◆ **What is required**
Tally the lines below that include the string "setForm". Reply with the total only.

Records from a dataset
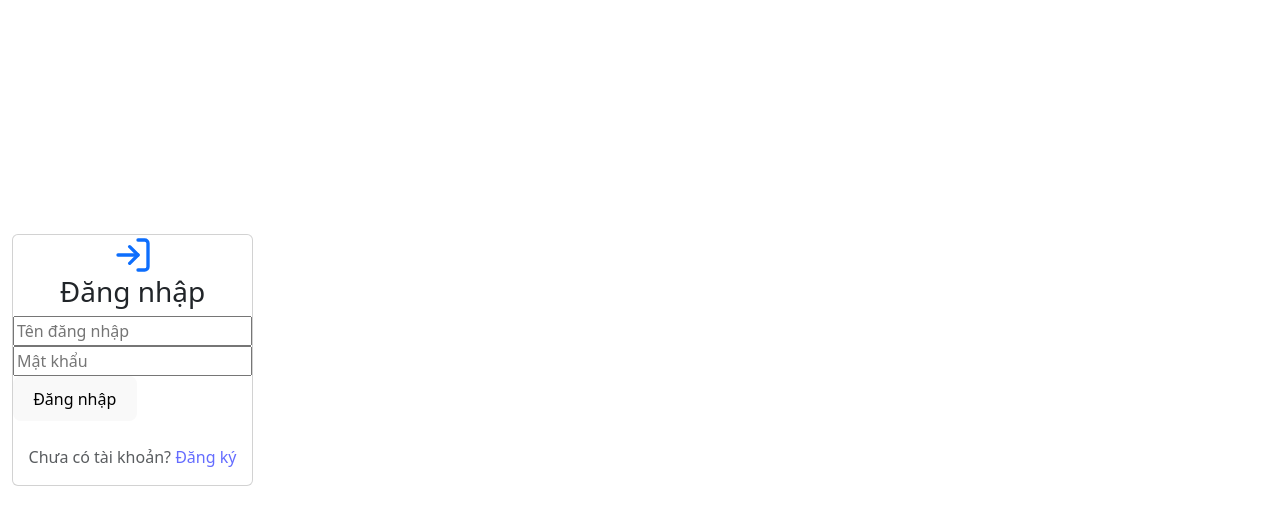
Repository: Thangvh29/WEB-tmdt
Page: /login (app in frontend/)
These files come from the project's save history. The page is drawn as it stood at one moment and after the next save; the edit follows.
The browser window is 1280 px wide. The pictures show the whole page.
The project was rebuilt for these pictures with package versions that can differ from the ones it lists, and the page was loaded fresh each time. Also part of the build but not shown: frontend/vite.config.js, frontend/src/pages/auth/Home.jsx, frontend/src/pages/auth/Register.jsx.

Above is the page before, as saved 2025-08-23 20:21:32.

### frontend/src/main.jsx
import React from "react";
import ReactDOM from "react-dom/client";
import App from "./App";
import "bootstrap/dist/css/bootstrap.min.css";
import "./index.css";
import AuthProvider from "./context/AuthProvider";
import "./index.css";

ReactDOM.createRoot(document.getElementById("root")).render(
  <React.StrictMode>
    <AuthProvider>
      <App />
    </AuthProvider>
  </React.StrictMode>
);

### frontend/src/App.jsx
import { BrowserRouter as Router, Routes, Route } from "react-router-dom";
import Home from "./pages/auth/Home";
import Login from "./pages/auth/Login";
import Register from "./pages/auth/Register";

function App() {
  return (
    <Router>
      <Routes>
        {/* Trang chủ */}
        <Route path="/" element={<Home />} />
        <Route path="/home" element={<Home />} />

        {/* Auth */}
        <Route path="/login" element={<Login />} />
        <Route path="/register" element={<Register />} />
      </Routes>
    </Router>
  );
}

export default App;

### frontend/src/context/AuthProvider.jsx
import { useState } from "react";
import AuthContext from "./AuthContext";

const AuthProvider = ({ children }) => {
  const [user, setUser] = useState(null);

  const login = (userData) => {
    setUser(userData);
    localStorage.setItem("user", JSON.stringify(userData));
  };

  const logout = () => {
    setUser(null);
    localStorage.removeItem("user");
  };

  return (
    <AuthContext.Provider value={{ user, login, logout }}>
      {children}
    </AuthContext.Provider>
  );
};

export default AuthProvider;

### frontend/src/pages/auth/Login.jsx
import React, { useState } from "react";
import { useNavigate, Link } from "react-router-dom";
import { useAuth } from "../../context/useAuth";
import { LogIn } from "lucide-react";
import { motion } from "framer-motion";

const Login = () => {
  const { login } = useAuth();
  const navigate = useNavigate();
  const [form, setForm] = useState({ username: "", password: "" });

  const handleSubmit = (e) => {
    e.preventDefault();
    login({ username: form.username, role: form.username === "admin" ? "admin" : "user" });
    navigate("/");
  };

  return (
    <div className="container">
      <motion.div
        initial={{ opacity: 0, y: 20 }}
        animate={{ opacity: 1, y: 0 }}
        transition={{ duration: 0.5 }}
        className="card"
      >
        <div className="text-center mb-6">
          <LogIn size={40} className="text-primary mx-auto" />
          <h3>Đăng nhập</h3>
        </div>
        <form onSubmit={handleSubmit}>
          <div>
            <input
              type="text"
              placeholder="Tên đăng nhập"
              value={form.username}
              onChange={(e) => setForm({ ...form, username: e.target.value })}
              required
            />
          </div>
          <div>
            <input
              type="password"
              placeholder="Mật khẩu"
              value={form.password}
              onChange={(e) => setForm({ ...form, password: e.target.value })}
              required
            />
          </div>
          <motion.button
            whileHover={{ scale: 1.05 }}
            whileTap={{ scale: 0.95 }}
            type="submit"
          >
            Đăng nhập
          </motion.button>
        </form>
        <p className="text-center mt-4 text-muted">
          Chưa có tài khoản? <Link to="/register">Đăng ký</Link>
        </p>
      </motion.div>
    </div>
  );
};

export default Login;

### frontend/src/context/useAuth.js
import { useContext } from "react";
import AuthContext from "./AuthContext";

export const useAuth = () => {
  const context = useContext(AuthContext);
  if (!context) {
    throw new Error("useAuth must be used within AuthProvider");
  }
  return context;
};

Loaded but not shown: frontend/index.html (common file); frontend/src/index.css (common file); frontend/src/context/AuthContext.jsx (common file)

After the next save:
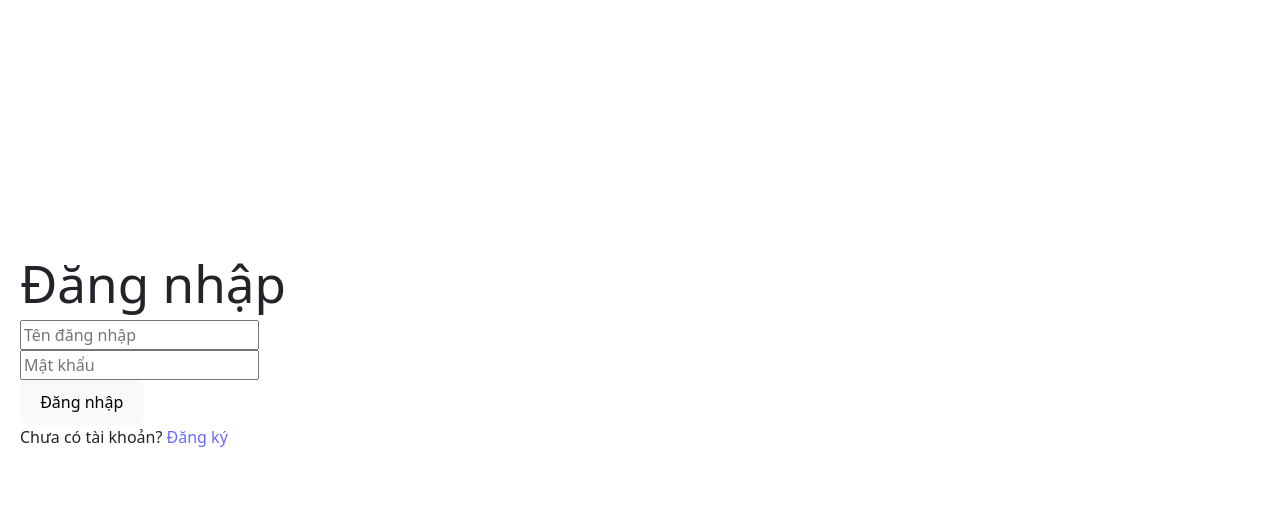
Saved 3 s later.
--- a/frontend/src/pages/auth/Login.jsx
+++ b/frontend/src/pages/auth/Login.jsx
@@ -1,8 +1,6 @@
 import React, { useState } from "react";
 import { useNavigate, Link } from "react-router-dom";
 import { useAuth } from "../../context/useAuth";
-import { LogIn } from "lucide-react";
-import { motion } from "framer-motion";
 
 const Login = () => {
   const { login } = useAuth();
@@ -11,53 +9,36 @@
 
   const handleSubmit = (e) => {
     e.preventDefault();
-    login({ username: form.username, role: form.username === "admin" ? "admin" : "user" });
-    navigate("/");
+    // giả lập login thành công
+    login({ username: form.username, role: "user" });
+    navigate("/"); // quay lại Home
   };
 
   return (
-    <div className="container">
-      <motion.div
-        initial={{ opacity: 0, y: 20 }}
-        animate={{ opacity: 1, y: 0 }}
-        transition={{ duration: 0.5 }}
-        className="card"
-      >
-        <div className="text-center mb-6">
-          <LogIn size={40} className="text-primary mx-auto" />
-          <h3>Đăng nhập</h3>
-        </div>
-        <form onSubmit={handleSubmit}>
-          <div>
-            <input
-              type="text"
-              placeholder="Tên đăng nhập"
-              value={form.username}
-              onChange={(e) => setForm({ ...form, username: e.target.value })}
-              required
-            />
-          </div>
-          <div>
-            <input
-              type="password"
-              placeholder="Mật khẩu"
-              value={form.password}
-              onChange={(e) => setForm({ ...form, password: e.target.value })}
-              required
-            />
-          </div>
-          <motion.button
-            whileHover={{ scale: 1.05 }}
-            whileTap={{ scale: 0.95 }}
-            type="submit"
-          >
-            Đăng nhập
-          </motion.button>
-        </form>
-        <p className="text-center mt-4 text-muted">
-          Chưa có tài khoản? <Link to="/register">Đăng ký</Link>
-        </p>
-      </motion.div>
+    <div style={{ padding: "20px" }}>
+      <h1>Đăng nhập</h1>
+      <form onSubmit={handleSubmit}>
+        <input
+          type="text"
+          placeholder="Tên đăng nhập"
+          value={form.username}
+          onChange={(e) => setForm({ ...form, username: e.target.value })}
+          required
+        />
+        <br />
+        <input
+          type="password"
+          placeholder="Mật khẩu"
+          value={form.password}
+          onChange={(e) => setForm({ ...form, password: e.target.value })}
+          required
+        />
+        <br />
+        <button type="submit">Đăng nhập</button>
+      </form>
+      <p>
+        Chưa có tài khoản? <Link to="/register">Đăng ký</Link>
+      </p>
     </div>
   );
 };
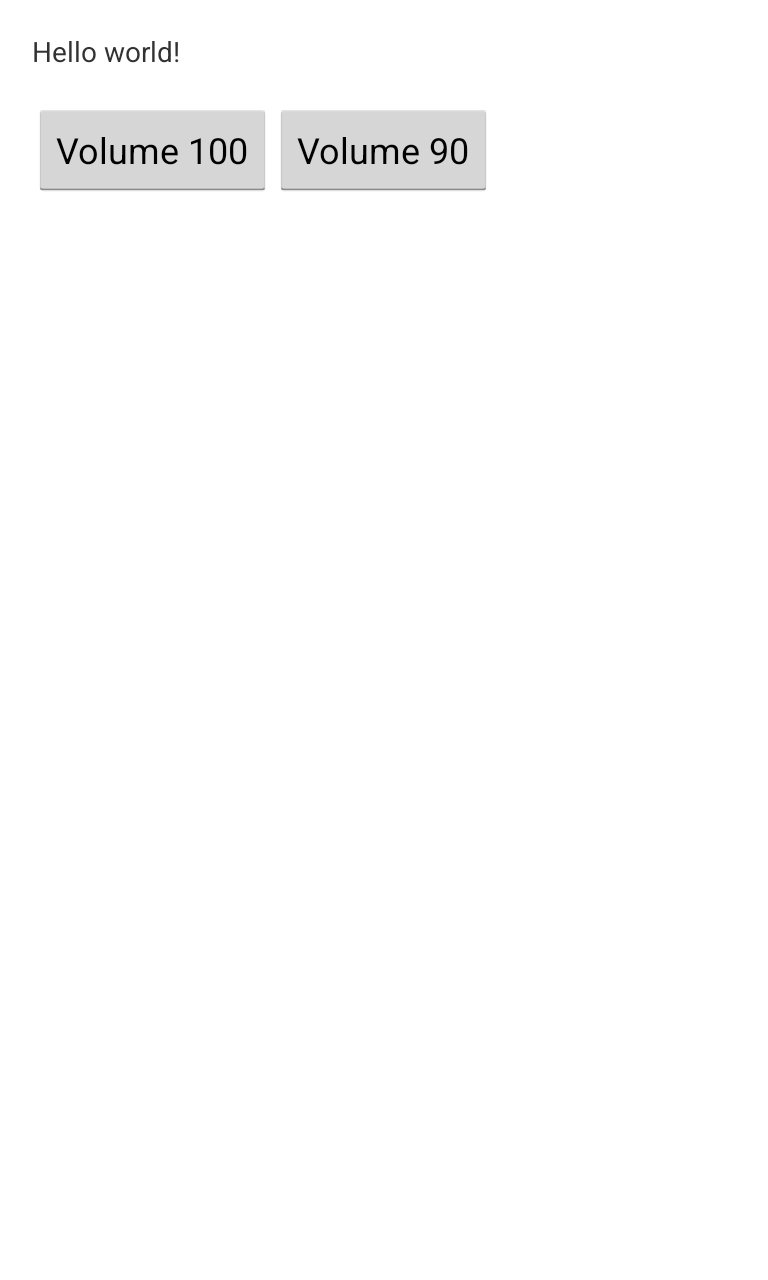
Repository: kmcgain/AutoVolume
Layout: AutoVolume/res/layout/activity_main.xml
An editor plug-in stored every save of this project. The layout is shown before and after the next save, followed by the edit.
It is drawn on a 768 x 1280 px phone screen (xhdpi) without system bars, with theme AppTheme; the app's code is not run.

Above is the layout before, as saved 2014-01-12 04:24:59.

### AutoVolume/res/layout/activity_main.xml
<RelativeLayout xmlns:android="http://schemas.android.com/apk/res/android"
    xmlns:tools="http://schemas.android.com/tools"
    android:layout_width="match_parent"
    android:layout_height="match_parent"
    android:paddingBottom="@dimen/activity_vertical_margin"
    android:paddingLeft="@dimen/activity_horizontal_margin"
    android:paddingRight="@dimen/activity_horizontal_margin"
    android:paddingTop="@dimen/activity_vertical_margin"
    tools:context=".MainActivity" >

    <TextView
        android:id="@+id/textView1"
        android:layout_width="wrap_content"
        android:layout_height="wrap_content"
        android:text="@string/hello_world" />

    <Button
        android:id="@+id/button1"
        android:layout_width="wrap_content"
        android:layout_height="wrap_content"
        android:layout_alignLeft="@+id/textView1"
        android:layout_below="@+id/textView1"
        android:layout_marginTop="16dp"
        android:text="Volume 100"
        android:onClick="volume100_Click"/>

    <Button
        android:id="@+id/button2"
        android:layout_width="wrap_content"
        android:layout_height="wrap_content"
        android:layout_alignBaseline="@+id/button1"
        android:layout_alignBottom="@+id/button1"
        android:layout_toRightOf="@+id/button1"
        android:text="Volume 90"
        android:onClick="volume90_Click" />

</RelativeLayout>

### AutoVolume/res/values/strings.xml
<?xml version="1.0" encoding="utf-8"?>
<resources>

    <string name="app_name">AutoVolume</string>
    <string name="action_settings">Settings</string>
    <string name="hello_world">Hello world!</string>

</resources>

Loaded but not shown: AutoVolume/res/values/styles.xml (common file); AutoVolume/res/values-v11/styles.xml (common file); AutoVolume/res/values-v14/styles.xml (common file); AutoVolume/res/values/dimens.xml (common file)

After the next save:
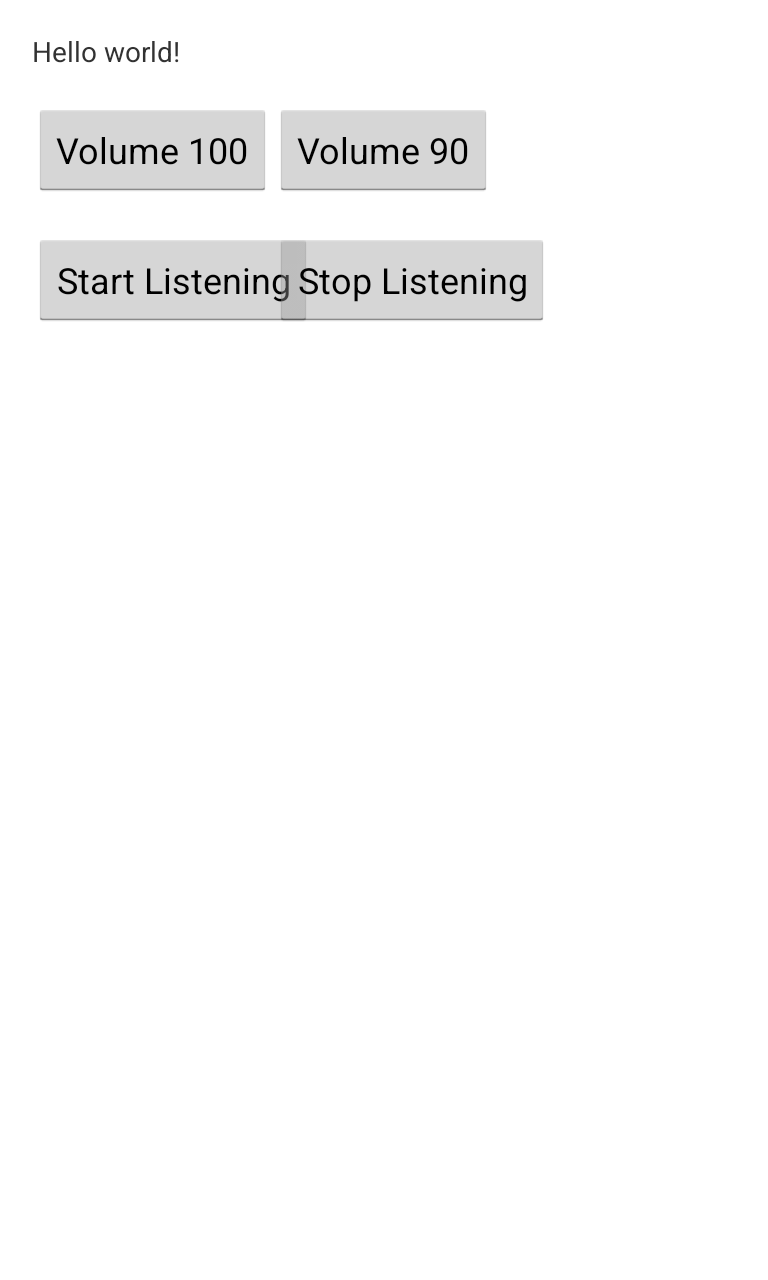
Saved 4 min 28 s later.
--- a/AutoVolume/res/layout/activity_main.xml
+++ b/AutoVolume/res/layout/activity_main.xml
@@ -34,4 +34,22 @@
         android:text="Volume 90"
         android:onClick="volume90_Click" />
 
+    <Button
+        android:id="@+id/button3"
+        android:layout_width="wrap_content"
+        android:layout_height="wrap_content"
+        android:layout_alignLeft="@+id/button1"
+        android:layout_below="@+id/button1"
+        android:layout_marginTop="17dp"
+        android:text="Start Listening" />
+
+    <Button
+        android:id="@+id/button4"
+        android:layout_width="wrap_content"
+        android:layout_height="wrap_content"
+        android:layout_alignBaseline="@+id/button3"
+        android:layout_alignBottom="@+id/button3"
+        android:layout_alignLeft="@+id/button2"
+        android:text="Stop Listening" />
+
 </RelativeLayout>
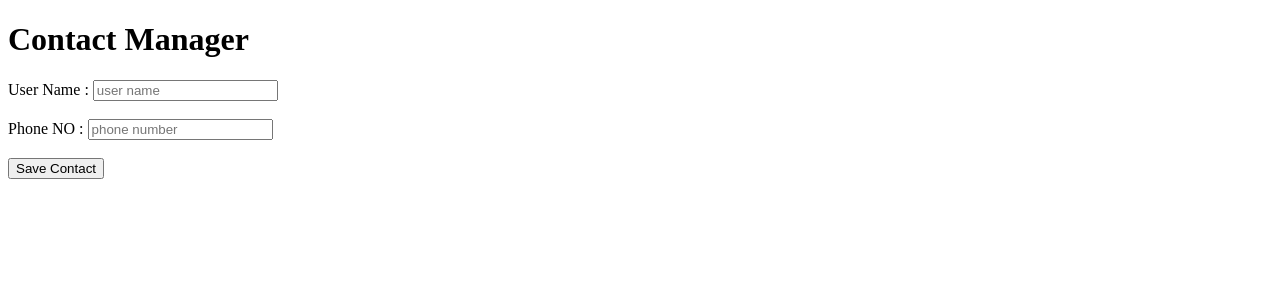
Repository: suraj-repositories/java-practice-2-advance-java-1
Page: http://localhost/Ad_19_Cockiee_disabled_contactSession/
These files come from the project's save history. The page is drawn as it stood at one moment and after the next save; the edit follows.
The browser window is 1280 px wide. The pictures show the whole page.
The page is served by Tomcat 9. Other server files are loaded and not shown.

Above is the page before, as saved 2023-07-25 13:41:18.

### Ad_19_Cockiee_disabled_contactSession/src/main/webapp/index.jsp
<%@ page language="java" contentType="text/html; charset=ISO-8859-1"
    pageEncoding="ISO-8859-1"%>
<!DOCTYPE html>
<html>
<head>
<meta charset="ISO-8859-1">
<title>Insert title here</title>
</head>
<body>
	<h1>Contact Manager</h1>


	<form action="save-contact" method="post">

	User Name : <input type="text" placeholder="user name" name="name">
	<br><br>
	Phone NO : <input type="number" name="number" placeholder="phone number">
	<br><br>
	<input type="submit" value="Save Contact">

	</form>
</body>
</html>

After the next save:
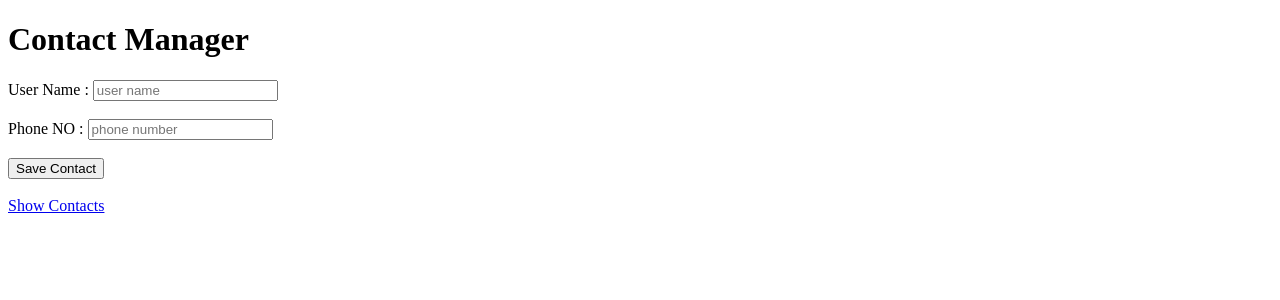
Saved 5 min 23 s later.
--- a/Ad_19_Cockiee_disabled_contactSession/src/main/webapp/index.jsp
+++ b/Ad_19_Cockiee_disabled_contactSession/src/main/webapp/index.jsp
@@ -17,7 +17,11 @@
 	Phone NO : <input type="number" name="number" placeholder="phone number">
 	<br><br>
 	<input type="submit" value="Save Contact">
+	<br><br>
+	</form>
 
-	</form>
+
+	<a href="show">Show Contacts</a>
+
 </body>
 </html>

◆ **Result**
7